> _What is being asked_:
Would it be possible to reproduce every entry exactly, please?

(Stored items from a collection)
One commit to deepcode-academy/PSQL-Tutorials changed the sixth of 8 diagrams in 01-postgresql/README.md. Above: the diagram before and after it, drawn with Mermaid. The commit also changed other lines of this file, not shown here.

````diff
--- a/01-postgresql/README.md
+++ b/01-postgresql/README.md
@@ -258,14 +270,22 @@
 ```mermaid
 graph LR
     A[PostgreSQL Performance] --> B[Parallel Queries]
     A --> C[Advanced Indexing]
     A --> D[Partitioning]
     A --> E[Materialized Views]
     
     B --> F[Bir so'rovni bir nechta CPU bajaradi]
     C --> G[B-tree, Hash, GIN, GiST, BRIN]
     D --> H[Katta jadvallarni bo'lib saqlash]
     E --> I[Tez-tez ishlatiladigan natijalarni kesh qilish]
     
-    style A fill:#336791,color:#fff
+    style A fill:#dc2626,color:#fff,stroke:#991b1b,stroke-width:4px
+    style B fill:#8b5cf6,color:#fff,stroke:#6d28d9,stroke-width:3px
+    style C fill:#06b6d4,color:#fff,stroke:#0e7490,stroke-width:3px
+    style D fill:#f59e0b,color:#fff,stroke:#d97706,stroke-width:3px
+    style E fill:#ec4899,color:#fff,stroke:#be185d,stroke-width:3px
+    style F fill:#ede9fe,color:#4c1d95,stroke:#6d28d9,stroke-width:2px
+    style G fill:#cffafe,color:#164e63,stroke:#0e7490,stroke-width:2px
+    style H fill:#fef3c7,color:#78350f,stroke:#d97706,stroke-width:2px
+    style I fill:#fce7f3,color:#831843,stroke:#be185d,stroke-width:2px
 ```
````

> _Solution_:
One commit to deepcode-academy/PSQL-Tutorials changed the sixth of 8 diagrams in 01-postgresql/README.md. Above: the diagram before and after it, drawn with Mermaid. The commit also changed other lines of this file, not shown here.

````diff
--- a/01-postgresql/README.md
+++ b/01-postgresql/README.md
@@ -258,14 +270,22 @@
 ```mermaid
 graph LR
     A[PostgreSQL Performance] --> B[Parallel Queries]
     A --> C[Advanced Indexing]
     A --> D[Partitioning]
     A --> E[Materialized Views]
     
     B --> F[Bir so'rovni bir nechta CPU bajaradi]
     C --> G[B-tree, Hash, GIN, GiST, BRIN]
     D --> H[Katta jadvallarni bo'lib saqlash]
     E --> I[Tez-tez ishlatiladigan natijalarni kesh qilish]
     
-    style A fill:#336791,color:#fff
+    style A fill:#dc2626,color:#fff,stroke:#991b1b,stroke-width:4px
+    style B fill:#8b5cf6,color:#fff,stroke:#6d28d9,stroke-width:3px
+    style C fill:#06b6d4,color:#fff,stroke:#0e7490,stroke-width:3px
+    style D fill:#f59e0b,color:#fff,stroke:#d97706,stroke-width:3px
+    style E fill:#ec4899,color:#fff,stroke:#be185d,stroke-width:3px
+    style F fill:#ede9fe,color:#4c1d95,stroke:#6d28d9,stroke-width:2px
+    style G fill:#cffafe,color:#164e63,stroke:#0e7490,stroke-width:2px
+    style H fill:#fef3c7,color:#78350f,stroke:#d97706,stroke-width:2px
+    style I fill:#fce7f3,color:#831843,stroke:#be185d,stroke-width:2px
 ```
````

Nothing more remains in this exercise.